A Private Internet

I have taken a great interest in personal privacy on the Internet.
I have found some things to help accomplish that.  Please comment
if you know of additional resources or techniques.

1) Private email via PGP encryption:  Seems to be most easily
accomplished using the Thunderbird email client with the Enigmail PGP
add-on.  Note, you will need to have PGP or GPG also, installed.  This
is usually true by default on Linux systems, but on Windows you need
to install GPG4Win. http://www.gpg4win.org/
To obtain the Thunderbird mail client program:
https://www.mozilla.org/en-US/thunderbird/
To obtain the Enigmail add-on:
http://enigmail.mozdev.org/home/index.php.html
Another option is the Claws Mail client which incorporates PGP support
http://www.claws-mail.org/
A good article introducing the use of the Thunderbird email client with
the Enigmail add-on.
http://howto.cnet.com/8301-11310_39-10434684-285/want-really-secure-gmail-try-gpg-encryption/

My public key for  wa5pb19 <at> gmail <dot> com  is:
http://pgp.mit.edu:11371/pks/lookup?op=get&search=0x7A4F5D66B10B68A3

2) Private surfing using the TOR browser, which is a specialized cut of
Firefox which incorporates the use of internet relays to help keep your
own internet surfing presence anonymous.
https://www.torproject.org/

3) Private internet searching via the DuckDuckGo search engine.  Which
can also be added as a search provider for the Firefox search bar.
https://www.duckduckgo.com

4) Encryption of files using GPG.
http://www.linuxjournal.com/content/tech-tip-encrypt-files-gpg
A good, brief intro to GPG.
http://www.madboa.com/geek/gpg-quickstart/
The official GPG documentation.
http://www.gnupg.org/documentation/

WHY?
Some people might ask, "Why? Do you have something to hide?".  To
which I respond, "No. But, why not?  Do we not have a right to privacy?".
However, it must be remembered that if we desire a right to privacy,
we much put effort into keeping our own information private.  If we
release information about ourselves, intentionally or not, it is no
longer private and we arguably lose the reasonable expectation of
privacy afforded by the 4th Amendment of the U.S. Constitution.

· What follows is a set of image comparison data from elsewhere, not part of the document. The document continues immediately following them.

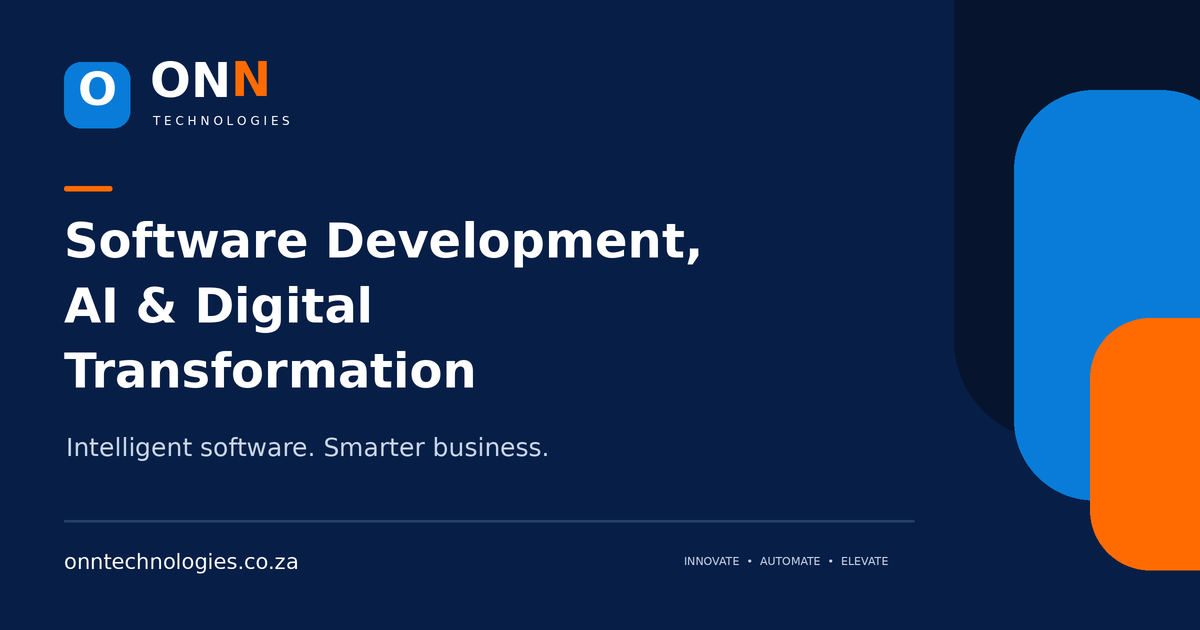
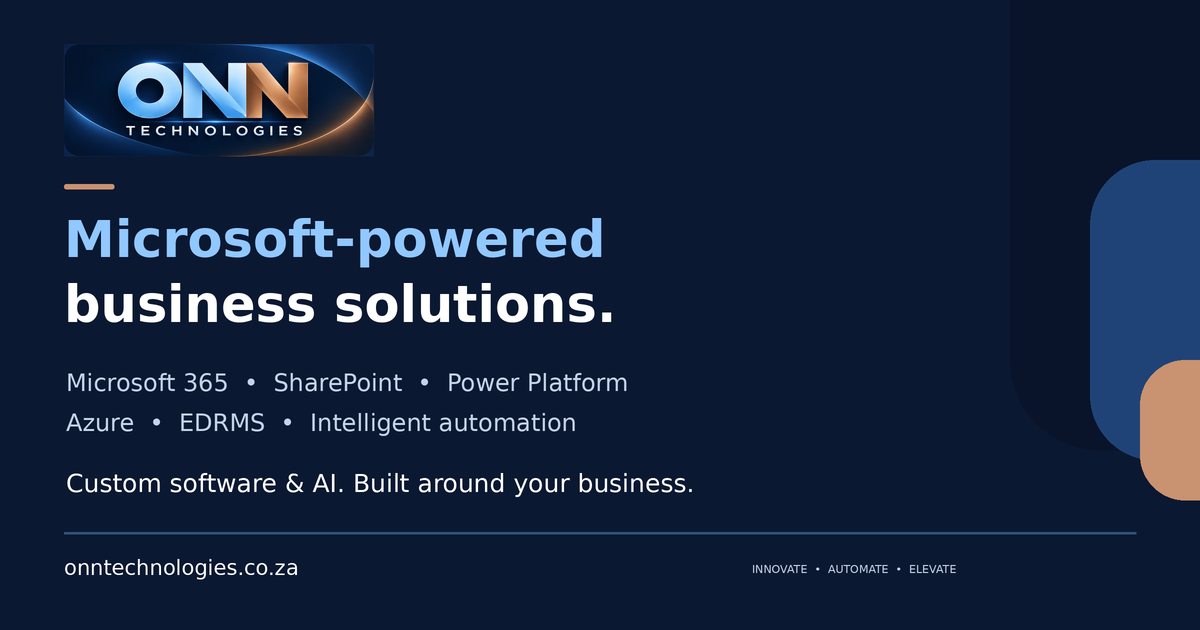
Align social card and metadata with Microsoft business solutions

diff --git a/index.html b/index.html
@@ -7,26 +7,26 @@
   <link rel="icon" type="image/png" sizes="16x16" href="/favicon-16x16.png?v=20261018">
   <link rel="icon" type="image/png" sizes="32x32" href="/favicon-32x32.png?v=20261018">
   <link rel="apple-touch-icon" sizes="180x180" href="/apple-touch-icon.png?v=20261018">
-  <meta name="description" content="ONN Technologies designs Microsoft-powered business solutions across Microsoft 365, SharePoint, Power Platform, Azure, EDRMS and intelligent automation in South Africa.">
+  <meta name="description" content="ONN Technologies builds Microsoft-powered business solutions across Microsoft 365, SharePoint, Power Platform, Azure and EDRMS, with custom software, AI and intelligent automation in South Africa.">
   <link rel="canonical" href="https://onntechnologies.co.za/">
   <meta name="robots" content="index,follow,max-image-preview:large">
   <meta property="og:type" content="website">
   <meta property="og:site_name" content="ONN Technologies">
   <meta property="og:url" content="https://onntechnologies.co.za/">
   <meta property="og:title" content="ONN Technologies | Microsoft Business Solutions">
-  <meta property="og:description" content="ONN Technologies designs Microsoft-powered business solutions across Microsoft 365, SharePoint, Power Platform, Azure, EDRMS and intelligent automation in South Africa.">
+  <meta property="og:description" content="ONN Technologies builds Microsoft-powered business solutions across Microsoft 365, SharePoint, Power Platform, Azure and EDRMS, with custom software, AI and intelligent automation in South Africa.">
   <meta property="og:image" content="https://onntechnologies.co.za/images/onn-social-card.png">
   <meta property="og:image:secure_url" content="https://onntechnologies.co.za/images/onn-social-card.png">
   <meta property="og:image:type" content="image/png">
   <meta property="og:image:width" content="1200">
   <meta property="og:image:height" content="630">
-  <meta property="og:image:alt" content="ONN Technologies — Software Development, AI &amp; Digital Transformation. Intelligent software. Smarter business.">
+  <meta property="og:image:alt" content="ONN Technologies — Microsoft-powered business solutions. Microsoft 365, SharePoint, Power Platform, Azure, EDRMS and intelligent automation. Custom software &amp; AI. Built around your business.">
   <meta name="twitter:card" content="summary_large_image">
   <meta name="twitter:title" content="ONN Technologies | Microsoft Business Solutions">
-  <meta name="twitter:description" content="ONN Technologies designs Microsoft-powered business solutions across Microsoft 365, SharePoint, Power Platform, Azure, EDRMS and intelligent automation in South Africa.">
+  <meta name="twitter:description" content="ONN Technologies builds Microsoft-powered business solutions across Microsoft 365, SharePoint, Power Platform, Azure and EDRMS, with custom software, AI and intelligent automation in South Africa.">
   <meta name="twitter:image" content="https://onntechnologies.co.za/images/onn-social-card.png">
-  <meta name="twitter:image:alt" content="ONN Technologies — Software Development, AI &amp; Digital Transformation. Intelligent software. Smarter business.">
-  <script type="application/ld+json">{"@context":"https://schema.org","@type":"Organization","name":"ONN Technologies","url":"https://onntechnologies.co.za/","email":"info@onntechnologies.co.za","description":"ONN Technologies designs Microsoft-powered business solutions across Microsoft 365, SharePoint, Power Platform, Azure, EDRMS and intelligent automation in South Africa.","areaServed":{"@type":"Country","name":"South Africa"}}</script>
+  <meta name="twitter:image:alt" content="ONN Technologies — Microsoft-powered business solutions. Microsoft 365, SharePoint, Power Platform, Azure, EDRMS and intelligent automation. Custom software &amp; AI. Built around your business.">
+  <script type="application/ld+json">{"@context":"https://schema.org","@type":"Organization","name":"ONN Technologies","url":"https://onntechnologies.co.za/","email":"info@onntechnologies.co.za","description":"ONN Technologies builds Microsoft-powered business solutions across Microsoft 365, SharePoint, Power Platform, Azure and EDRMS, with custom software, AI and intelligent automation in South Africa.","areaServed":{"@type":"Country","name":"South Africa"}}</script>
   <!-- Google Analytics 4: ONN Technologies -->
   <script async src="https://www.googletagmanager.com/gtag/js?id=G-RWSY60K7QZ"></script>
   <script>

diff --git a/scripts/generate-social-card.py b/scripts/generate-social-card.py
@@ -1,4 +1,5 @@
-"""Render the ONN social card. Requires Pillow and DejaVu Sans (Debian fonts-dejavu-core).
+"""Render the ONN social card using the website's logo and signature palette.
+Requires Pillow and DejaVu Sans (Debian fonts-dejavu-core).
 Run from any directory: python scripts/generate-social-card.py
 Only the published PNG is needed by the website; no runtime dependencies are added.
 """
@@ -7,36 +8,35 @@ from PIL import Image, ImageDraw, ImageFont
 
 ROOT = Path(__file__).resolve().parent.parent
 SCALE = 2
-NAVY, INK, BLUE, ORANGE, WHITE = '#071f47', '#06152d', '#087cd8', '#ff6b00', '#ffffff'
+NAVY, INK, BLUE, COPPER, WHITE = '#0b1831', '#09142b', '#91c8ff', '#c99270', '#ffffff'
 image = Image.new('RGB', (1200 * SCALE, 630 * SCALE), NAVY)
 draw = ImageDraw.Draw(image)
 
-def box(coords, color, radius=0, outline=None):
-    draw.rounded_rectangle(tuple(int(v * SCALE) for v in coords), radius=radius * SCALE,
-                           fill=color, outline=outline, width=2 * SCALE)
+def box(coords, color, radius=0):
+    draw.rounded_rectangle(tuple(int(v * SCALE) for v in coords), radius=radius * SCALE, fill=color)
 
 def text(x, y, value, size, color=WHITE, bold=False):
     font = ImageFont.truetype('DejaVuSans-Bold.ttf' if bold else 'DejaVuSans.ttf', size * SCALE)
+    # Keep all text within the card's safe area; fail rather than silently clip copy.
+    bounds = draw.textbbox((x * SCALE, y * SCALE), value, font=font, anchor='lt')
+    assert bounds[2] <= 1140 * SCALE and bounds[3] <= 585 * SCALE, value
     draw.text((x * SCALE, y * SCALE), value, font=font, fill=color, anchor='lt')
-    return draw.textlength(value, font=font) / SCALE
 
-# Restrained geometric motif, kept clear of the message and safe margins.
-box((954, -110, 1290, 440), INK, 100)
-box((1014, 90, 1240, 500), BLUE, 80)
-box((1090, 318, 1270, 570), ORANGE, 60)
-box((64, 62, 130, 128), BLUE, 17)
-text(78, 71, 'O', 46, bold=True)
-x = 150
-x += text(x, 61, 'ON', 48, bold=True)
-text(x, 61, 'N', 48, ORANGE, True)
-text(153, 116, 'T E C H N O L O G I E S', 12)
-box((64, 186, 112, 191), ORANGE, 2)
-text(64, 221, 'Software Development,', 48, bold=True)
-text(64, 286, 'AI & Digital', 48, bold=True)
-text(64, 351, 'Transformation', 48, bold=True)
-text(66, 437, 'Intelligent software. Smarter business.', 25, '#c8d5e7')
-box((64, 520, 914, 522), '#254165')
-text(64, 553, 'onntechnologies.co.za', 21)
-text(684, 557, 'INNOVATE  •  AUTOMATE  •  ELEVATE', 11, '#c8d5e7')
+# Reuse the exact homepage artwork instead of introducing another logo variant.
+logo = Image.open(ROOT / 'onn-logo-brand.webp').convert('RGB')
+logo.thumbnail((310 * SCALE, 114 * SCALE), Image.Resampling.LANCZOS)
+image.paste(logo, (64 * SCALE, 44 * SCALE))
+box((1010, -90, 1290, 450), INK, 90)
+box((1090, 160, 1280, 460), '#204377', 65)
+box((1140, 360, 1280, 500), COPPER, 45)
+box((64, 184, 114, 189), COPPER, 2)
+text(64, 218, 'Microsoft-powered', 51, BLUE, True)
+text(64, 283, 'business solutions.', 51, WHITE, True)
+text(66, 373, 'Microsoft 365  •  SharePoint  •  Power Platform', 24, '#c4d4e9')
+text(66, 413, 'Azure  •  EDRMS  •  Intelligent automation', 24, '#c4d4e9')
+text(66, 473, 'Custom software & AI. Built around your business.', 25, WHITE)
+box((64, 532, 1136, 534), '#2f537d')
+text(64, 559, 'onntechnologies.co.za', 21)
+text(752, 565, 'INNOVATE  •  AUTOMATE  •  ELEVATE', 11, '#c4d4e9')
 image.resize((1200, 630), Image.Resampling.LANCZOS).save(
     ROOT / 'images' / 'onn-social-card.png', optimize=True)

The
problem arises when we unwittingly reveal information about ourselves
via the internet and other computing activities.  These resources may
help a person to avoid doing that.

From: https://en.wikipedia.org/wiki/Fourth_Amendment_to_the_United_States_Constitution#Computers_and_privacy

On March 11, 2010, the United States Court of Appeals for the Eleventh Circuit ruled, in Rehberg v. Paulk, 598 F.3d 1268, that a person does not have a reasonable expectation of privacy in an e-mail once any copy of the communication is delivered to a third party.[80]

On December 14, 2010, in United States v. Warshak, the United States Court of Appeals for the Sixth Circuit ruled that a person has a reasonable expectation of privacy in his emails and that the government violated Warshak’s Fourth Amendment rights by compelling his internet service provider to turn over his emails without first obtaining a warrant based upon probable cause.[81]

Steve Jobs passes away

Steve Jobs, the Thomas Edison of our day, has passed away.  He dreamed of bringing computing to the masses, and he succeeded.  But he did much, much more than that.  He brought to us a revolution.  From the Apple computer, to the Mac, to the IPod, and then the IPhone and IPad all the other the great gadgets he and his company created,  our lives have been more fun and more productive.   He founded the company, Apple, in a garage then stepped aside for a time to pursue other technical interests, such as the NeXT systems and OS.  But then he returned to Apple to rescue and revive a company that has lost its way.  Oh, but he did much more that just revive Apple.  He had the vision to embrace other technologies and put his unique touch to them.  He spearheaded the creation of wonderful personal entertainment and communications devices and then married those to computing technologies, advanced operating systems and Internet content delivery; which turned Apple into a computing, communications and internet Juggernaut.  Steve Jobs was an inventor, businessman and visionary.  Most of all, he was a great man who gave his all, and even the last of his health, in pursuit of his dreams which have enriched all our lives.

Steve Jobs, RIP

February 24, 1955 – October 5, 2011.     

http://en.wikipedia.org/wiki/Steve_jobs